President & CEO of Pacific Ethanol Inc (30-Year Financial, Insider Trades) Neil M Koehler (insider trades) bought 100,000 shares of PEIX on 08/22/2019 at an average price of $0.57 a share. Continue reading...
Sacramento-based Pacific Ethanol Inc. reported its 10th straight quarter of losses, but its CEO said the company has no plans to declare bankruptcy.
Pacific Ethanol (PEIX) delivered earnings and revenue surprises of 10.53% and -8.17%, respectively, for the quarter ended June 2019. Do the numbers hold clues to what lies ahead for the stock?
SACRAMENTO, Calif., July 31, 2019 -- Pacific Ethanol, Inc. (NASDAQ: PEIX), a leading producer and marketer of low-carbon renewable fuels and high-quality alcohol products in.
SACRAMENTO, Calif., July 25, 2019 -- Pacific Ethanol, Inc. (NASDAQ: PEIX), a leading producer and marketer of low-carbon renewable fuels and high-quality alcohol products in.
On the day of its payment deadline, the Sacramento-based renewable fuel producer has again deferred a payment to a major lender for four months.
Pacific Ethanol, Inc. (PEIX), a leading producer and marketer of low-carbon renewable fuels and high-quality alcohol products in the United States, reported it has extended the terms of its credit agreements with CoBank, ACB. Pacific Ethanol Pekin, LLC (“Pekin”), an indirect wholly-owned subsidiary of Pacific Ethanol, Inc., has entered into an amendment to extend the payment and covenant terms of its credit agreements with CoBank, ACB to November 15, 2019. In March 2019, the Company announced initiation of strategic initiatives to improve the Company’s liquidity and strengthen its balance sheet.
Neil Koehler has been the CEO of Pacific Ethanol, Inc. (NASDAQ:PEIX) since 2005. First, this article will compare CEO...
The agency removed the federal restriction on summer sales of E15 ethanol and came up with several structural changes to increase RIN market transparency.
The Trump administration made good on a promise to Midwestern farmers to increase the blend of ethanol in auto fuel.
Sacramento-based renewable fuels company Pacific Ethanol Inc. said trends in ethanol markets are improving, especially following a brutal 2018.
Pacific Ethanol (PEIX) delivered earnings and revenue surprises of -222.22% and -8.27%, respectively, for the quarter ended March 2019. Do the numbers hold clues to what lies ahead for the stock?
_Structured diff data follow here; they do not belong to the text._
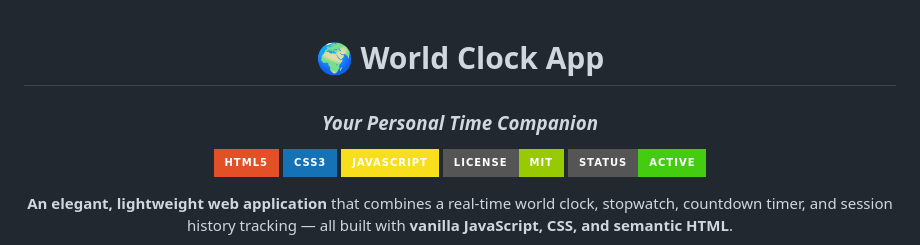
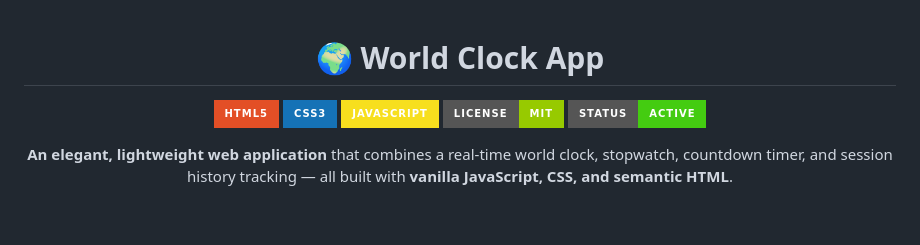
Before and after one commit to sbibers/world-clock-app, a Markdown page: README.md, the part around the change. Rendered like a GitHub page; badges without logos; blank space fills up the shorter version.

Commit message:
Remove subtitle from README
Removed the subtitle from the README.

```diff
--- a/README.md
+++ b/README.md
@@ -1,8 +1,6 @@
 <div align="center">
 
 # 🌍 World Clock App
-
-### _Your Personal Time Companion_
 
 ![HTML5](https://img.shields.io/badge/HTML5-E34F26?style=for-the-badge&logo=html5&logoColor=white)
 ![CSS3](https://img.shields.io/badge/CSS3-1572B6?style=for-the-badge&logo=css3&logoColor=white)
```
On a per-share basis, the Sacramento, California-based company said it had a loss of 29 cents. The ethanol producer posted revenue of $355.8 million in the period. In the final minutes of trading on Wednesday, ...
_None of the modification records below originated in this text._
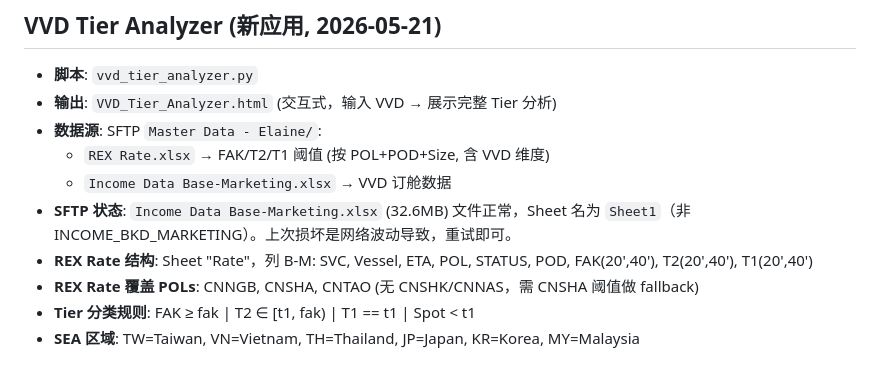
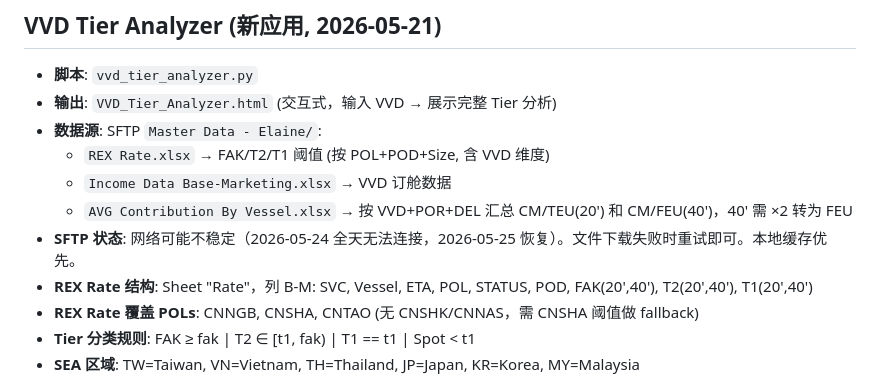
Before and after one commit to Elaine-Teh/vvd-rate-tier-report, a Markdown page: .workbuddy/memory/MEMORY.md, the part around the change. Rendered like a GitHub page.

Commit message:
sync: .workbuddy/memory/MEMORY.md

```diff
--- a/.workbuddy/memory/MEMORY.md
+++ b/.workbuddy/memory/MEMORY.md
@@ -101,7 +101,8 @@
 - **数据源**: SFTP `Master Data - Elaine/`:
   - `REX Rate.xlsx` → FAK/T2/T1 阈值 (按 POL+POD+Size, 含 VVD 维度)
   - `Income Data Base-Marketing.xlsx` → VVD 订舱数据
-- **SFTP 状态**: `Income Data Base-Marketing.xlsx` (32.6MB) 文件正常，Sheet 名为 `Sheet1`（非 INCOME_BKD_MARKETING）。上次损坏是网络波动导致，重试即可。
+  - `AVG Contribution By Vessel.xlsx` → 按 VVD+POR+DEL 汇总 CM/TEU(20') 和 CM/FEU(40')，40' 需 ×2 转为 FEU
+- **SFTP 状态**: 网络可能不稳定（2026-05-24 全天无法连接，2026-05-25 恢复）。文件下载失败时重试即可。本地缓存优先。
 - **REX Rate 结构**: Sheet "Rate"，列 B-M: SVC, Vessel, ETA, POL, STATUS, POD, FAK(20',40'), T2(20',40'), T1(20',40')
 - **REX Rate 覆盖 POLs**: CNNGB, CNSHA, CNTAO (无 CNSHK/CNNAS，需 CNSHA 阈值做 fallback)
 - **Tier 分类规则**: FAK ≥ fak | T2 ∈ [t1, fak) | T1 == t1 | Spot < t1
```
SACRAMENTO, Calif., May 01, 2019 -- Pacific Ethanol, Inc. (NASDAQ: PEIX), a leading producer and marketer of low-carbon renewable fuels and high-quality alcohol products in the.
SACRAMENTO, Calif., April 25, 2019 -- Pacific Ethanol, Inc. (NASDAQ: PEIX), a leading producer and marketer of low-carbon renewable fuels and high-quality alcohol products in.
The big shareholder groups in Pacific Ethanol, Inc. (NASDAQ:PEIX) have power over the company. Large companies usually have institutions as shareholders, and we usually see insiders owning shares in smaller companies. I...